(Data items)
▼▼▼
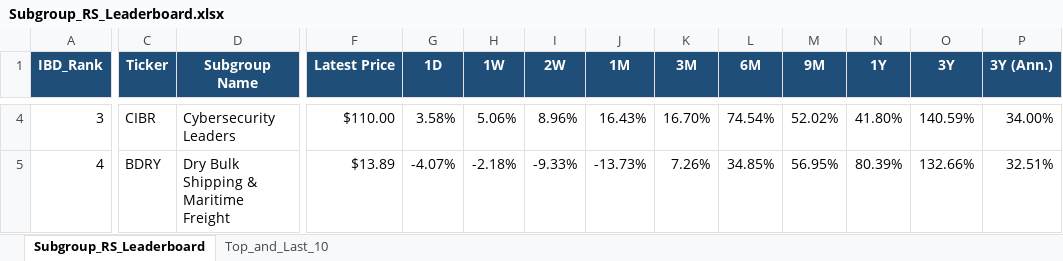
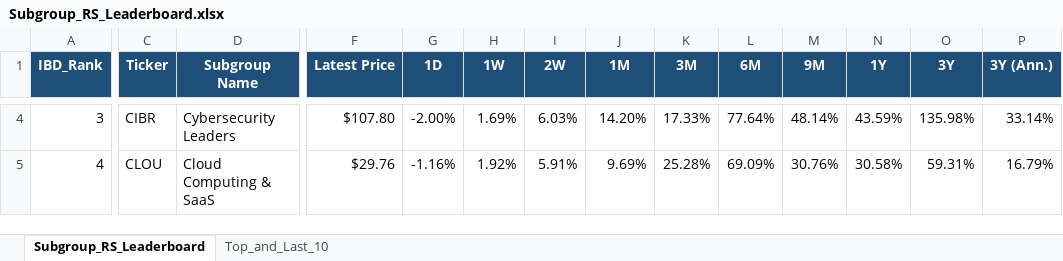
Before and after one commit to Jamesssurfer/SubGroup-Tracker, an Excel workbook: Subgroup_RS_Leaderboard.xlsx, sheet Subgroup_RS_Leaderboard, drawn as a sheet; only a part is shown, gaps mark what is left out; values as stored, in another font and other column widths than the file's, no borders; the diff covers the shown part only; the diff names each change by its address in the sheet, - before the commit and + after, or states it on an @@ line.

Commit message:
Auto-update: US Industry Subgroups RS Dashboard (2026-10-12)

```diff
--- a/Subgroup_RS_Leaderboard.xlsx (sheet Subgroup_RS_Leaderboard)
+++ b/Subgroup_RS_Leaderboard.xlsx (sheet Subgroup_RS_Leaderboard)
-F4 (Latest Price): $110.00
+F4 (Latest Price): $107.80
-G4 (1D): 3.58%
+G4 (1D): -2.00%
-H4 (1W): 5.06%
+H4 (1W): 1.69%
-I4 (2W): 8.96%
+I4 (2W): 6.03%
-J4 (1M): 16.43%
+J4 (1M): 14.20%
-K4 (3M): 16.70%
+K4 (3M): 17.33%
-L4 (6M): 74.54%
+L4 (6M): 77.64%
-M4 (9M): 52.02%
+M4 (9M): 48.14%
-N4 (1Y): 41.80%
+N4 (1Y): 43.59%
-O4 (3Y): 140.59%
+O4 (3Y): 135.98%
-P4 (3Y (Ann.)): 34.00%
+P4 (3Y (Ann.)): 33.14%
-C5 (Ticker): BDRY
+C5 (Ticker): CLOU
-D5 (Subgroup Name): Dry Bulk Shipping & Maritime Freight
+D5 (Subgroup Name): Cloud Computing & SaaS
-F5 (Latest Price): $13.89
+F5 (Latest Price): $29.76
-G5 (1D): -4.07%
+G5 (1D): -1.16%
-H5 (1W): -2.18%
+H5 (1W): 1.92%
-I5 (2W): -9.33%
+I5 (2W): 5.91%
-J5 (1M): -13.73%
+J5 (1M): 9.69%
-K5 (3M): 7.26%
+K5 (3M): 25.28%
-L5 (6M): 34.85%
+L5 (6M): 69.09%
-M5 (9M): 56.95%
+M5 (9M): 30.76%
-N5 (1Y): 80.39%
+N5 (1Y): 30.58%
-O5 (3Y): 132.66%
+O5 (3Y): 59.31%
-P5 (3Y (Ann.)): 32.51%
+P5 (3Y (Ann.)): 16.79%
```
Also changed, not shown: 760 edited cells elsewhere in this sheet, sheet Top_and_Last_10.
▲▲▲
### TASK REQUIREMENTS
Above are records with pictures; repeat the records exactly and leave the pictures out.

### THE COMPLETED TASK
Before and after one commit to Jamesssurfer/SubGroup-Tracker, an Excel workbook: Subgroup_RS_Leaderboard.xlsx, sheet Subgroup_RS_Leaderboard, drawn as a sheet; only a part is shown, gaps mark what is left out; values as stored, in another font and other column widths than the file's, no borders; the diff covers the shown part only; the diff names each change by its address in the sheet, - before the commit and + after, or states it on an @@ line.

Commit message:
Auto-update: US Industry Subgroups RS Dashboard (2026-10-12)

```diff
--- a/Subgroup_RS_Leaderboard.xlsx (sheet Subgroup_RS_Leaderboard)
+++ b/Subgroup_RS_Leaderboard.xlsx (sheet Subgroup_RS_Leaderboard)
-F4 (Latest Price): $110.00
+F4 (Latest Price): $107.80
-G4 (1D): 3.58%
+G4 (1D): -2.00%
-H4 (1W): 5.06%
+H4 (1W): 1.69%
-I4 (2W): 8.96%
+I4 (2W): 6.03%
-J4 (1M): 16.43%
+J4 (1M): 14.20%
-K4 (3M): 16.70%
+K4 (3M): 17.33%
-L4 (6M): 74.54%
+L4 (6M): 77.64%
-M4 (9M): 52.02%
+M4 (9M): 48.14%
-N4 (1Y): 41.80%
+N4 (1Y): 43.59%
-O4 (3Y): 140.59%
+O4 (3Y): 135.98%
-P4 (3Y (Ann.)): 34.00%
+P4 (3Y (Ann.)): 33.14%
-C5 (Ticker): BDRY
+C5 (Ticker): CLOU
-D5 (Subgroup Name): Dry Bulk Shipping & Maritime Freight
+D5 (Subgroup Name): Cloud Computing & SaaS
-F5 (Latest Price): $13.89
+F5 (Latest Price): $29.76
-G5 (1D): -4.07%
+G5 (1D): -1.16%
-H5 (1W): -2.18%
+H5 (1W): 1.92%
-I5 (2W): -9.33%
+I5 (2W): 5.91%
-J5 (1M): -13.73%
+J5 (1M): 9.69%
-K5 (3M): 7.26%
+K5 (3M): 25.28%
-L5 (6M): 34.85%
+L5 (6M): 69.09%
-M5 (9M): 56.95%
+M5 (9M): 30.76%
-N5 (1Y): 80.39%
+N5 (1Y): 30.58%
-O5 (3Y): 132.66%
+O5 (3Y): 59.31%
-P5 (3Y (Ann.)): 32.51%
+P5 (3Y (Ann.)): 16.79%
```
Also changed, not shown: 760 edited cells elsewhere in this sheet, sheet Top_and_Last_10.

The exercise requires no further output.